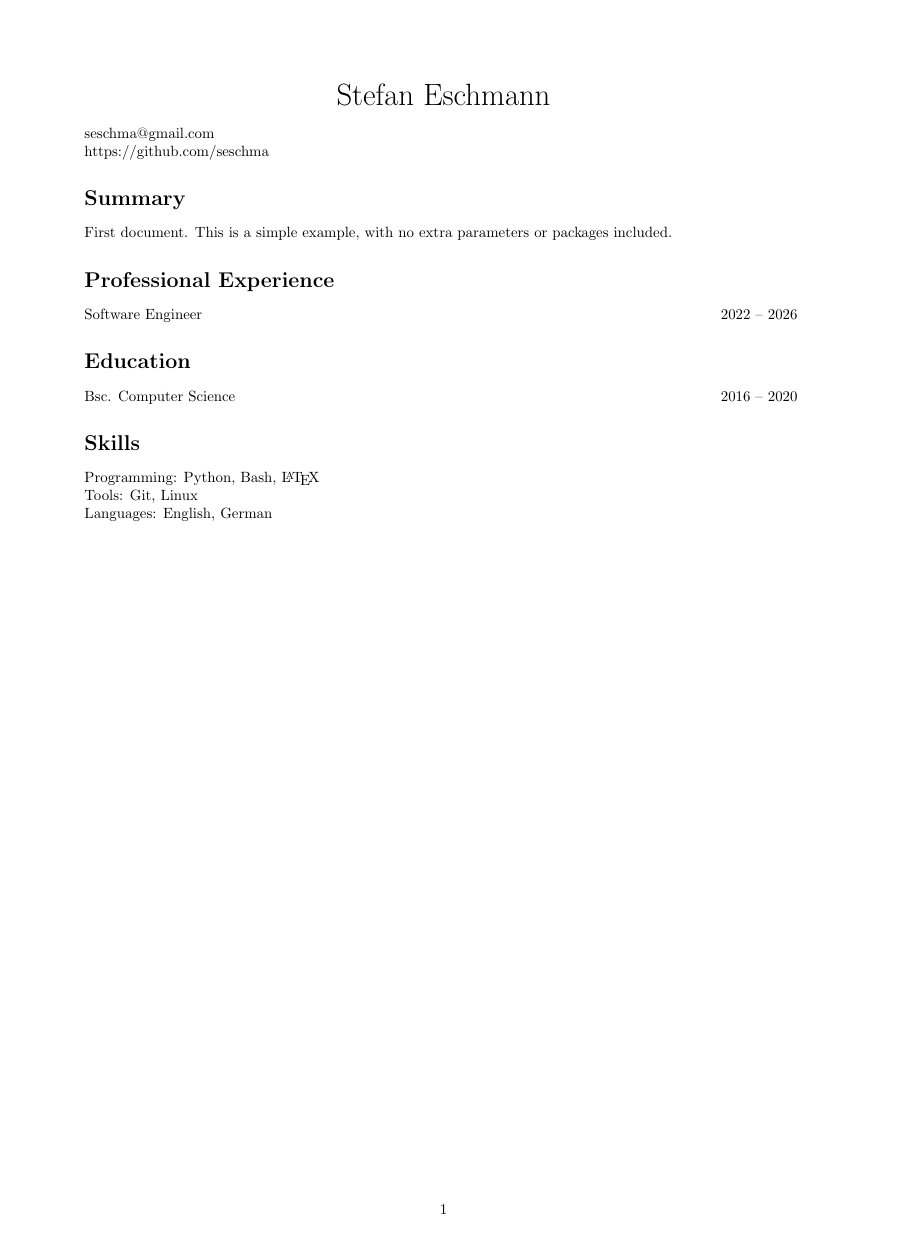
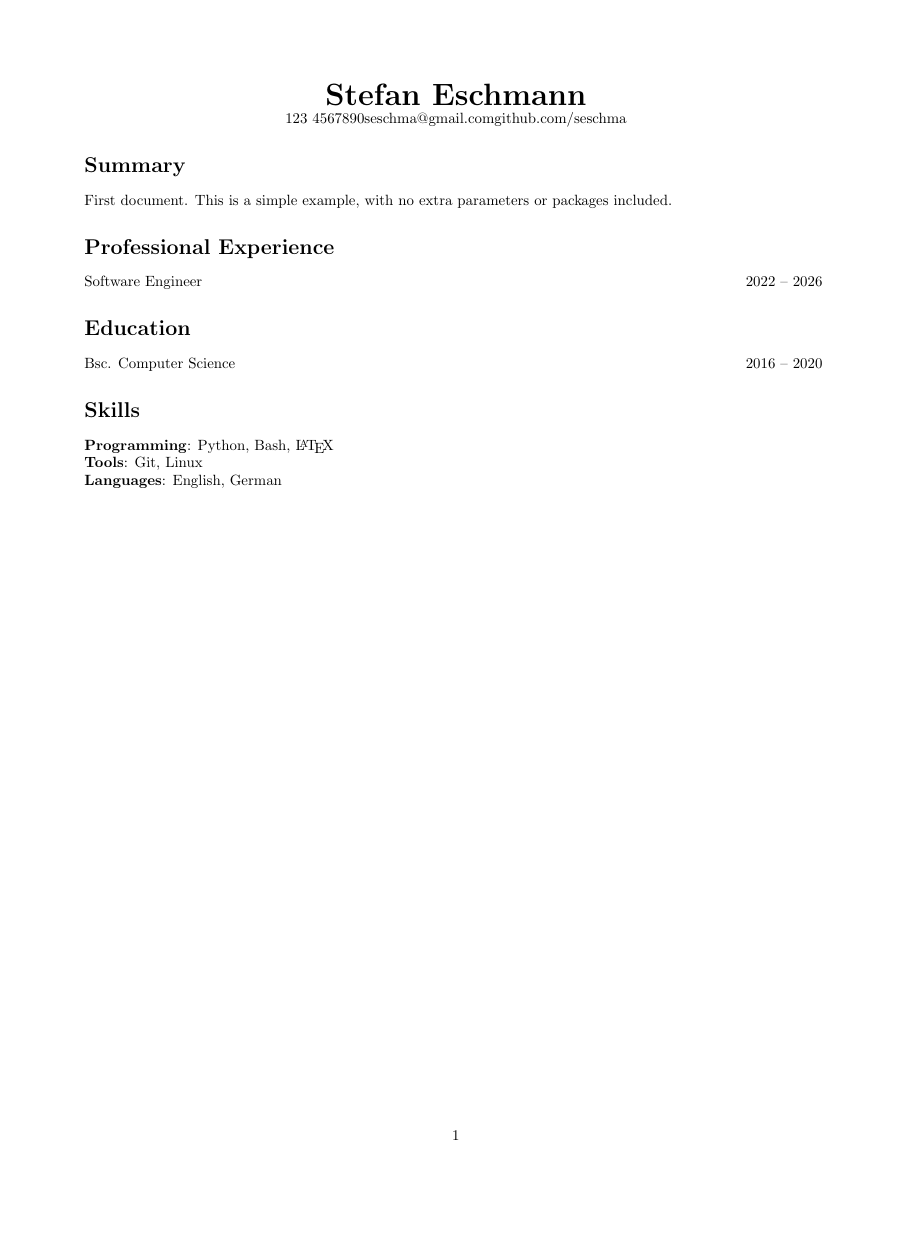
Before and after one commit to seschma/resume-latex, a LaTeX CV (resume.tex, which reads resume.cls): the whole page, the shorter picture padded with empty space. Compiled offline with pdfLaTeX.

Commit message:
Updates to cls and .text file

```diff
--- a/resume.cls
+++ b/resume.cls
@@ -9,8 +9,8 @@
 %\RequirePackage[l2tabu,orthodox]{nag}
 
 % Packages
-\RequirePackage[a4paper]{geometry} % used to set page margins
-\RequirePackage{hyperref}          % used for PDF metadata and URL hyperlinks
+\RequirePackage{geometry}  % used to set page margins
+\RequirePackage{hyperref}  % used for PDF metadata and URL hyperlinks
 
 % Set Resume geometry
 \geometry{
@@ -25,10 +25,16 @@
 
 % Commands
 \newcommand*{\resumeauthor}[1]{\def\@resumeauthor{#1}}
+\newcommand*{\phone}[1]{\def\@phone{#1}}
+\newcommand*{\email}[1]{\def\@email{#1}}
+\newcommand*{\github}[1]{\def\@github{#1}}
 
 \newcommand{\printauthor}[1]{
   \begin{center}
-    \huge{\@resumeauthor}
+    \textbf{\huge\@resumeauthor}\par%
+    \@phone
+    \@email
+    \@github
   \end{center}
 }
 
@@ -37,5 +43,5 @@
 }
 
 \newcommand{\resumeskills}[2]{
-  {#1}: {#2}\par
+  \textbf{#1}: {#2}\par
 }
--- a/resume.tex
+++ b/resume.tex
@@ -3,13 +3,13 @@
 \documentclass[11pt]{resume}
 
 \resumeauthor{Stefan Eschmann}
+\phone{123 4567890}
+\email{seschma@gmail.com}
+\github{github.com/seschma}
 
 \begin{document}
 
 \printauthor%
-
-seschma@gmail.com\\
-https://github.com/seschma
 
 \section*{Summary}
 First document. This is a simple example, with no
```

----------------

| ASSIGNMENT |
The records above must be repeated exactly, minus their pictures.

| WRITTEN ANSWER |
Before and after one commit to seschma/resume-latex, a LaTeX CV (resume.tex, which reads resume.cls): the whole page, the shorter picture padded with empty space. Compiled offline with pdfLaTeX.

Commit message:
Updates to cls and .text file

```diff
--- a/resume.cls
+++ b/resume.cls
@@ -9,8 +9,8 @@
 %\RequirePackage[l2tabu,orthodox]{nag}
 
 % Packages
-\RequirePackage[a4paper]{geometry} % used to set page margins
-\RequirePackage{hyperref}          % used for PDF metadata and URL hyperlinks
+\RequirePackage{geometry}  % used to set page margins
+\RequirePackage{hyperref}  % used for PDF metadata and URL hyperlinks
 
 % Set Resume geometry
 \geometry{
@@ -25,10 +25,16 @@
 
 % Commands
 \newcommand*{\resumeauthor}[1]{\def\@resumeauthor{#1}}
+\newcommand*{\phone}[1]{\def\@phone{#1}}
+\newcommand*{\email}[1]{\def\@email{#1}}
+\newcommand*{\github}[1]{\def\@github{#1}}
 
 \newcommand{\printauthor}[1]{
   \begin{center}
-    \huge{\@resumeauthor}
+    \textbf{\huge\@resumeauthor}\par%
+    \@phone
+    \@email
+    \@github
   \end{center}
 }
 
@@ -37,5 +43,5 @@
 }
 
 \newcommand{\resumeskills}[2]{
-  {#1}: {#2}\par
+  \textbf{#1}: {#2}\par
 }
--- a/resume.tex
+++ b/resume.tex
@@ -3,13 +3,13 @@
 \documentclass[11pt]{resume}
 
 \resumeauthor{Stefan Eschmann}
+\phone{123 4567890}
+\email{seschma@gmail.com}
+\github{github.com/seschma}
 
 \begin{document}
 
 \printauthor%
-
-seschma@gmail.com\\
-https://github.com/seschma
 
 \section*{Summary}
 First document. This is a simple example, with no
```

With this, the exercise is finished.